That’s the extent to which foreign brides are increasingly left to fend for themselves because their Singaporean husbands are absent, or abusive.

These women find themselves stuck in a rut, especially those with children, when their spouses turn violent, abandon them, or fall ill and die.

Want more figures?

The Fei Yue Family Service Centre has seen a 20 to 30 percent increase in such calls for help compared to five years ago.

The Catholic-run Archdiocesan Commission for the Pastoral Care of Migrants and Itinerant People received 240 calls compared to 210 calls in 2011.

This increase in helplessness faced by foreign brides follows the trend of more Singaporean men marrying foreign wives.

Over the past 10 years, more than 50,000 Singaporeans married foreign women – women who aren’t PRs or citizens.

Such marriages accounted for 1 in 5 marriages in 2014, when 5126 Singaporeans said “I do” to foreign wives.

Foreign wives are more vulnerable when their husbands abandon them as they don’t have residence status in Singapore.

They also don’t have family members here to rely on.

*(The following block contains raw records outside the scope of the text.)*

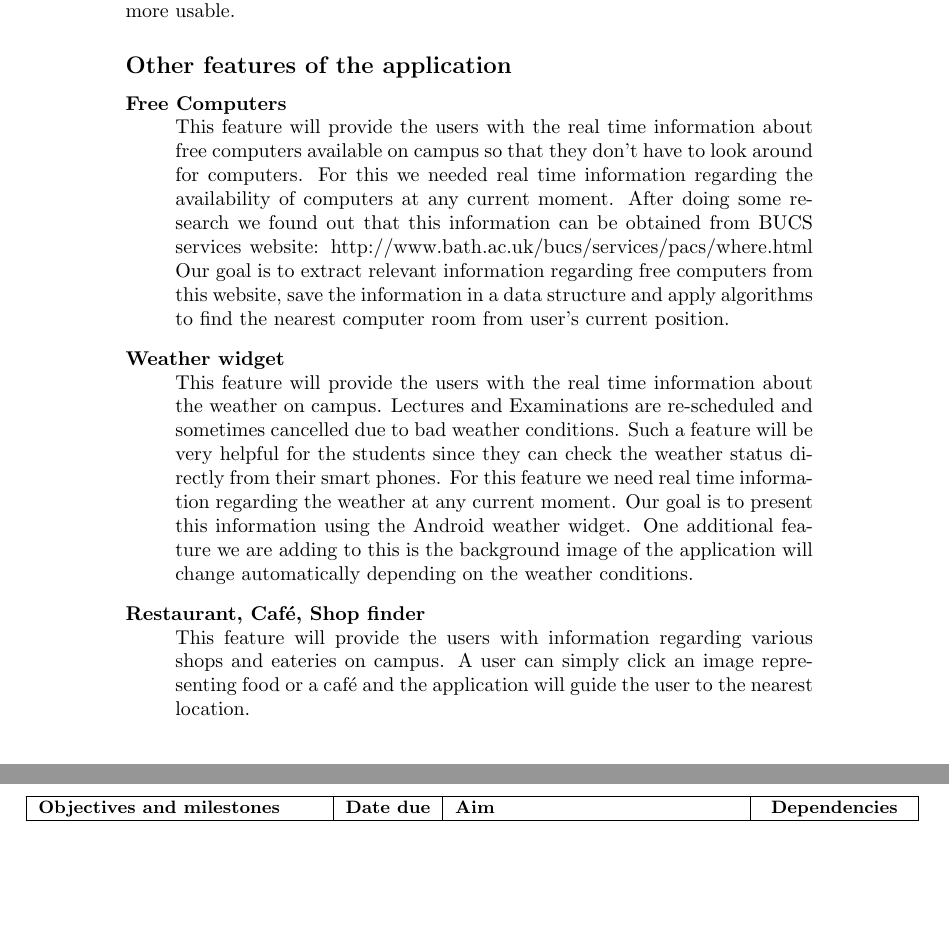
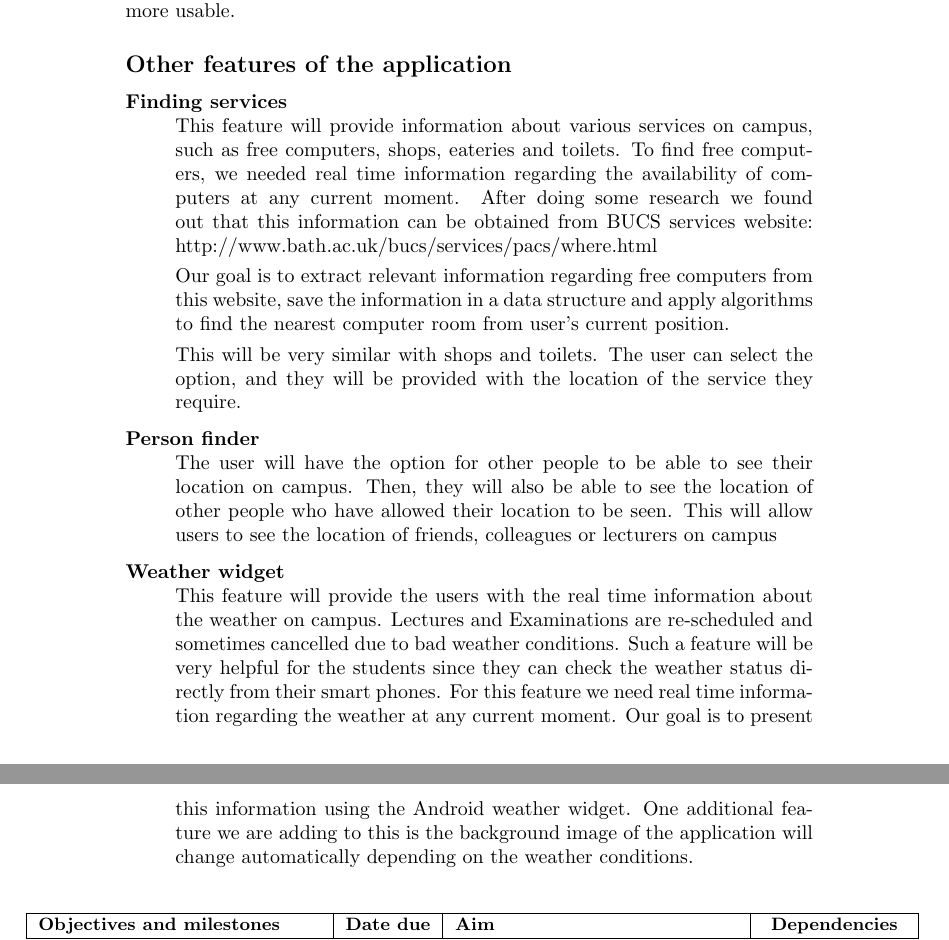
Before and after one commit to Fuuzetsu/ip-group8-report, a LaTeX document (proposal.tex): two parts of pages 4 and 5 of 7, joined at a grey line, cut so that both start at the same text, the shorter picture padded with empty space. Compiled offline with pdfLaTeX.

Commit message:
Update features of the application.

```diff
--- a/proposal.tex
+++ b/proposal.tex
@@ -57,13 +57,31 @@ At the highest level, we aim to create a working application which informs stude
 Another aim is to improve on the existing systems available to students. We wish to create something that is both more usable and more functional than anything that exists in the same domain. To achieve this, we must first carry out research on the current systems, and interview potential users, to find out what areas we can improve in. More generally, we must find out more about usability and also what are the main components a system needs to make it more usable.
 \subsection*{Other features of the application}
 \begin{description}
-\item[Free Computers] \hfill \\
-This feature will provide the users with the real time information about free computers available on campus so that they don't have to look around  for computers. For this we needed real time information regarding the availability of computers at any current moment. After doing some research we found out that this information can be obtained from BUCS services website: http://www.bath.ac.uk/bucs/services/pacs/where.html
-Our goal is to extract relevant information regarding free computers from this website, save the information in a data structure and apply algorithms to find the nearest computer room from user's current position.
+\item[Finding services] \hfill \\
+This feature will provide information about various services on campus, such as free computers,
+shops, eateries and toilets. To find free computers, we needed real time information regarding the
+availability of computers at any current moment. After doing some research we found out that this
+information can be obtained from BUCS services website:
+http://www.bath.ac.uk/bucs/services/pacs/where.html
+
+Our goal is to extract relevant information regarding free computers from this website, save the
+information in a data structure and apply algorithms to find the nearest computer room from user's
+current position.
+
+This will be very similar with shops and toilets. The user can select the option, and they will be
+provided with the location of the service they require.
+\item[Person finder] \hfill \\
+The user will have the option for other people to be able to see their location on campus. Then, they
+will also be able to see the location of other people who have allowed their location to be seen. This
+will allow users to see the location of friends, colleagues or lecturers on campus
 \item[Weather widget] \hfill \\
-This feature will provide the users with the real time information about the weather on campus. Lectures and Examinations are re-scheduled and sometimes cancelled due to bad weather conditions. Such a feature will be very helpful for the students since they can check the weather status directly from their smart phones. For this feature we need real time information regarding the weather at any current moment. Our goal is to  present this information using the Android weather widget. One additional feature we are adding to this is the background image of the application will change automatically depending on the weather conditions.
-\item[Restaurant, Café, Shop finder] \hfill \\
-This feature will provide the users with information regarding various shops and eateries on campus. A user can simply click an image representing food or a café and the application will guide the user to the nearest location.
+This feature will provide the users with the real time information about the weather on campus.
+Lectures and Examinations are re-scheduled and sometimes cancelled due to bad weather
+conditions. Such a feature will be very helpful for the students since they can check the weather
+status directly from their smart phones. For this feature we need real time information regarding the
+weather at any current moment. Our goal is to present this information using the Android weather
+widget. One additional feature we are adding to this is the background image of the application will
+change automatically depending on the weather conditions.
 \end{description}
 
 \begin{table}[H]
```
Also changed, not shown: proposal.pdf.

Some prefer to endure spousal abuse just so they can stay on in Singapore because they’re counting on their marriage to renew their long-term visit plus passes, which can stretch for up to 5 years upon renewal.

Finding a job to support themselves and their children is tough as they need to seek permission from the Ministry of Manpower first.

Even when they do find jobs, such labour is usually low-paying because they lack qualifications.

Things also get tricky when it comes to housing – foreign brides are not eligible to buy or rent public flats, which are essentially the lowest-cost housing option.

In 2014, 16.9 percent of all babies (7146 newborns) had a Singaporean father and non-citizen mother.

The Ministry of Social and Family Development says such children can benefit from government subsidies such as childcare, education and medical care.

Social welfare groups have urged the government to do more to help foreign brides in need, especially those with children.

Leave A Response